The majority of tourists to Petra tend to forego this journey. A small handful (mainly older folks) hire donkeys to carry them up. The rest of the people who made the trek tended to be younger and in decent shape. That being said, it wasn't really difficult, just somewhat tedious. At the top it was sometimes worse because of the occasional wind-tunnel effect. Harsh sand and small pebbles were whipped up leading to an unwanted exfoliating facial.
As we rounded a corner at the top of the mountain, an enormous structure greeted us. Although not as ornately carved or decorated as the Treasury, the Monastery’s dwarfs it in sheer size. The doorway alone stands 8 meters high. We ended up hiking further up the mountain to get a better vantage point to view and photograph the massive structure. Altogether, it took less than 2 hours to make the round trip to see the Monastery.

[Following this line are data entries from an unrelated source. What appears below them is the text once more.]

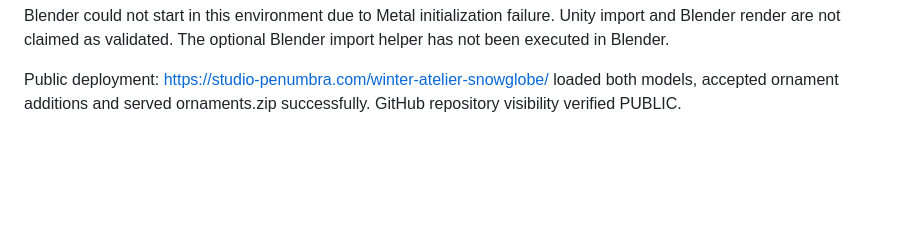
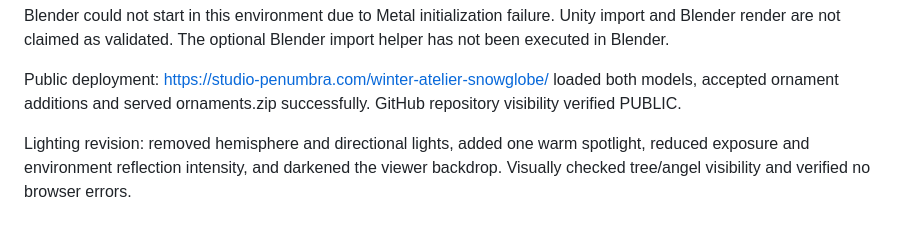
Before and after one commit to Aryeon0228/winter-atelier-snowglobe, a Markdown page: VALIDATION.md, the part around the change. GitHub-like rendering; blank space fills up the shorter version.

Commit message:
Darken snowglobe and light it with one warm spotlight

```diff
--- a/VALIDATION.md
+++ b/VALIDATION.md
@@ -12,3 +12,5 @@
 Blender could not start in this environment due to Metal initialization failure. Unity import and Blender render are not claimed as validated. The optional Blender import helper has not been executed in Blender.
 
 Public deployment: https://studio-penumbra.com/winter-atelier-snowglobe/ loaded both models, accepted ornament additions and served ornaments.zip successfully. GitHub repository visibility verified PUBLIC.
+
+Lighting revision: removed hemisphere and directional lights, added one warm spotlight, reduced exposure and environment reflection intensity, and darkened the viewer backdrop. Visually checked tree/angel visibility and verified no browser errors.
```
Also changed, not shown: README.md (+1 -1 lines), docs/preview.jpg, 3 other files.
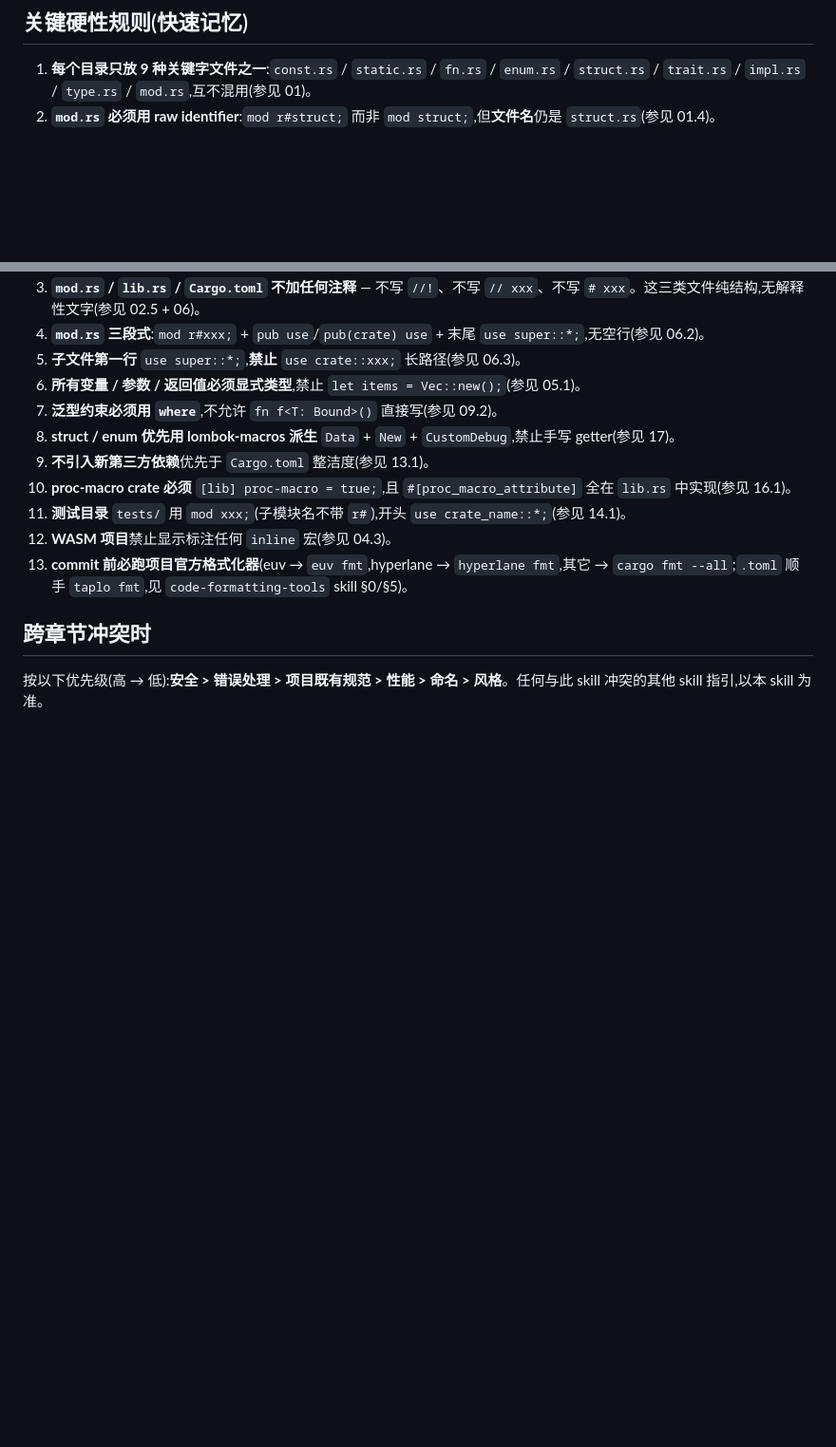
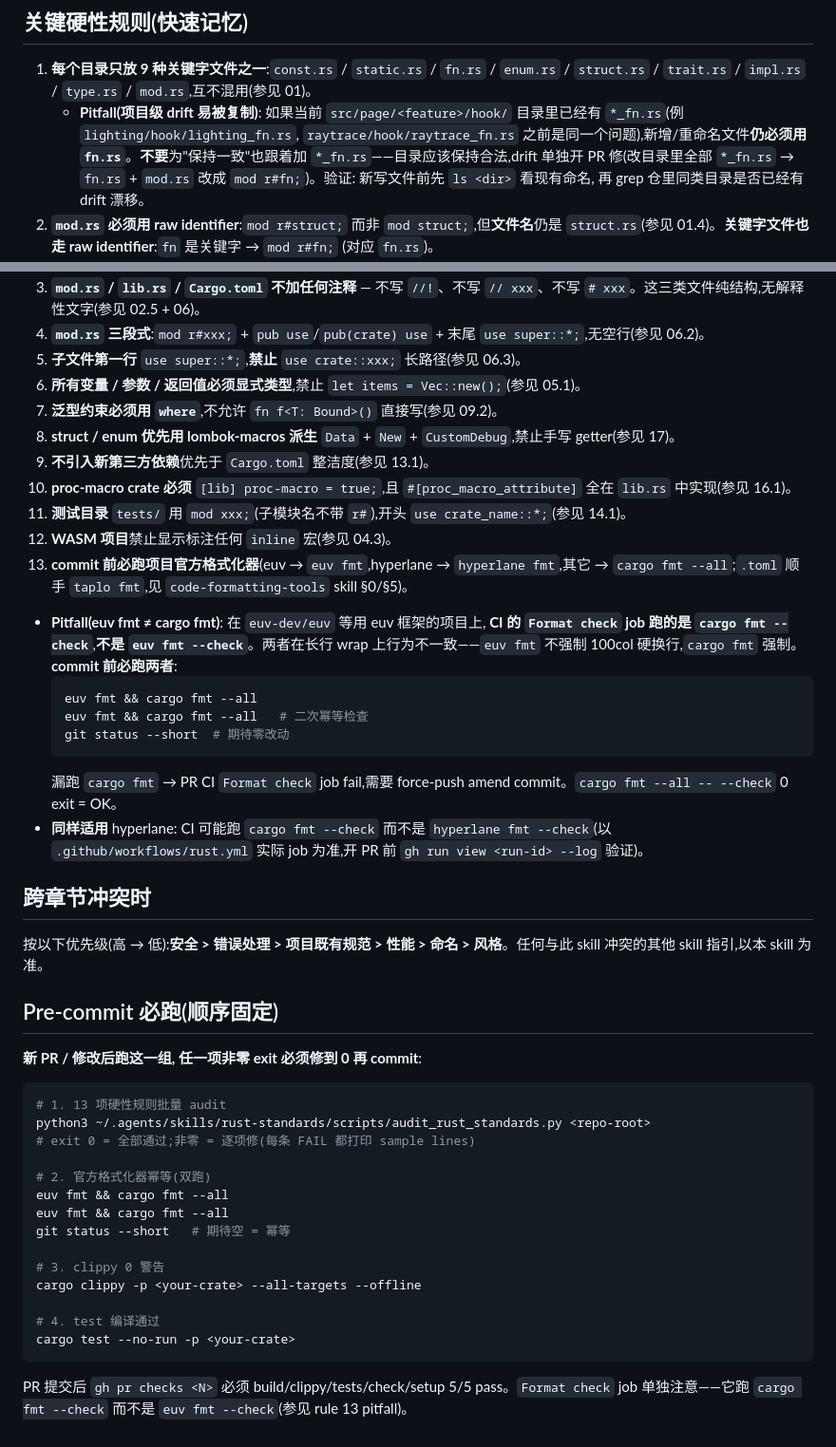
Before and after one commit to eastspire/.agents, a Markdown page: skills/rust-standards/SKILL.md, 2 parts joined by grey strips. Shown at 95% size. GitHub-like rendering; blank space fills up the shorter version.

Commit message:
docs(rust-standards): add fmt pitfall + pre-commit audit workflow
Two pitfall lessons from PR #167 (euv-dev/euv raytrace fix):

1. Rule 1.1 (non-keyword filename): if a sibling directory already has
   drift like 'lighting/hook/lighting_fn.rs', new files MUST still be
   'fn.rs' (rule-compliant), not 'feature_fn.rs' (drift-replicating).
   Renaming a drift file to fn.rs is the right move, not extending
   the drift.

2. Rule 13 (euv fmt vs cargo fmt): the euv CI 'Format check' job runs
   'cargo fmt --check', not 'euv fmt --check'. euv fmt does not enforce
   100col hard wrap; cargo fmt does. Running only euv fmt before commit
   fails CI; both must be run idempotently (twice in a row) before
   commit.

Also adds a 'Pre-commit 必跑' section at the end with the four-step
sequence (audit script, double-fmt idempotent, clippy 0 warnings,
test compile) that should be done before every commit.

````diff
--- a/skills/rust-standards/SKILL.md
+++ b/skills/rust-standards/SKILL.md
@@ -72,7 +72,8 @@ description 里写了"euv 任务必同时加载 euv-standards + euv-ui-standards
 ## 关键硬性规则(快速记忆)
 
 1. **每个目录只放 9 种关键字文件之一**:`const.rs` / `static.rs` / `fn.rs` / `enum.rs` / `struct.rs` / `trait.rs` / `impl.rs` / `type.rs` / `mod.rs`,互不混用(参见 01)。
-2. **`mod.rs` 必须用 raw identifier**:`mod r#struct;` 而非 `mod struct;`,但**文件名**仍是 `struct.rs`(参见 01.4)。
+   - **Pitfall(项目级 drift 易被复制)**: 如果当前 `src/page/<feature>/hook/` 目录里已经有 `*_fn.rs`(例 `lighting/hook/lighting_fn.rs`, `raytrace/hook/raytrace_fn.rs` 之前是同一个问题),新增/重命名文件**仍必须用 `fn.rs`**。**不要**为"保持一致"也跟着加 `*_fn.rs`——目录应该保持合法,drift 单独开 PR 修(改目录里全部 `*_fn.rs` → `fn.rs` + `mod.rs` 改成 `mod r#fn;`)。验证: 新写文件前先 `ls <dir>` 看现有命名, 再 grep 仓里同类目录是否已经有 drift 漂移。
+2. **`mod.rs` 必须用 raw identifier**:`mod r#struct;` 而非 `mod struct;`,但**文件名**仍是 `struct.rs`(参见 01.4)。**关键字文件也走 raw identifier**:`fn` 是关键字 → `mod r#fn;` (对应 `fn.rs`)。
 3. **`mod.rs` / `lib.rs` / `Cargo.toml` 不加任何注释** — 不写 `//!`、不写 `// xxx`、不写 `# xxx`。这三类文件纯结构,无解释性文字(参见 02.5 + 06)。
 4. **`mod.rs` 三段式**:`mod r#xxx;` + `pub use`/`pub(crate) use` + 末尾 `use super::*;`,无空行(参见 06.2)。
 5. **子文件第一行** `use super::*;`,**禁止** `use crate::xxx;` 长路径(参见 06.3)。
@@ -84,7 +85,38 @@ description 里写了"euv 任务必同时加载 euv-standards + euv-ui-standards
 11. **测试目录** `tests/` 用 `mod xxx;`(子模块名不带 `r#`),开头 `use crate_name::*;`(参见 14.1)。
 12. **WASM 项目**禁止显示标注任何 `inline` 宏(参见 04.3)。
 13. **commit 前必跑项目官方格式化器**(euv → `euv fmt`,hyperlane → `hyperlane fmt`,其它 → `cargo fmt --all`;`.toml` 顺手 `taplo fmt`,见 `code-formatting-tools` skill §0/§5)。
+   - **Pitfall(euv fmt ≠ cargo fmt)**: 在 `euv-dev/euv` 等用 euv 框架的项目上, **CI 的 `Format check` job 跑的是 `cargo fmt --check`**,**不是 `euv fmt --check`**。两者在长行 wrap 上行为不一致——`euv fmt` 不强制 100col 硬换行,`cargo fmt` 强制。**commit 前必跑两者**:
+     ```bash
+     euv fmt && cargo fmt --all
+     euv fmt && cargo fmt --all   # 二次幂等检查
+     git status --short  # 期待零改动
+     ```
+     漏跑 `cargo fmt` → PR CI `Format check` job fail,需要 force-push amend commit。`cargo fmt --all -- --check` 0 exit = OK。
+   - **同样适用** hyperlane: CI 可能跑 `cargo fmt --check` 而不是 `hyperlane fmt --check`(以 `.github/workflows/rust.yml` 实际 job 为准,开 PR 前 `gh run view <run-id> --log` 验证)。
 
 ## 跨章节冲突时
 
 按以下优先级(高 → 低):**安全 > 错误处理 > 项目既有规范 > 性能 > 命名 > 风格**。任何与此 skill 冲突的其他 skill 指引,以本 skill 为准。
+
+## Pre-commit 必跑(顺序固定)
+
+**新 PR / 修改后跑这一组, 任一项非零 exit 必须修到 0 再 commit**:
+
+```bash
+# 1. 13 项硬性规则批量 audit
+python3 ~/.agents/skills/rust-standards/scripts/audit_rust_standards.py <repo-root>
+# exit 0 = 全部通过;非零 = 逐项修(每条 FAIL 都打印 sample lines)
+
+# 2. 官方格式化器幂等(双跑)
+euv fmt && cargo fmt --all
+euv fmt && cargo fmt --all
+git status --short   # 期待空 = 幂等
+
+# 3. clippy 0 警告
+cargo clippy -p <your-crate> --all-targets --offline
+
+# 4. test 编译通过
+cargo test --no-run -p <your-crate>
+```
+
+PR 提交后 `gh pr checks <N>` 必须 build/clippy/tests/check/setup 5/5 pass。`Format check` job 单独注意——它跑 `cargo fmt --check` 而不是 `euv fmt --check`(参见 rule 13 pitfall)。
````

It would have been nice if the Nabateans had built the Monastery 800 steps closer to the rest of the city.
(Left) A restaurant lies empty on top of the mountain. Location, location, location. (Right) Further up the mountain is an immense room with a small shrine sullied with modern grafitti.
Along the way down, some of the locals manned stands selling cheap trinkets. At least they had the sense to wait until we were heading back down the mountain before they asked us to view their wares. The bedouins, for the most part, were polite. They didn't harass us too badly like we had expected. Usually, a simple 'no thanks' was all it took and they left us alone. Several of them also had their children with them. The Wife noticed a cute little boy and girl. She gave the boy an apple and motioned him to share with his younger sister. He shook his head 'no'. So when the little girl came over, The Wife tried to hand her a bag of potato chips. Seeing the superiority of the salty snack, the boy handed the apple to his sister and grabbed the chips. It's good to see that all cultures appreciate junk food over healthy snacks.
This house comes with a two car garage.
We finished up with the rest of the excavated areas at Petra. Astonishingly, experts believe that only 15% of the site has been excavated so far. The whole experience at Petra took a total of about 6 hours. Did we see every nook and cranny there? Probably not, but we were satisfied that we got our fill of this exotic location. Sadly though, we never did find the room containing the Holy Grail. It's probably all for the best because I’m sure that I would have chosen...poorly.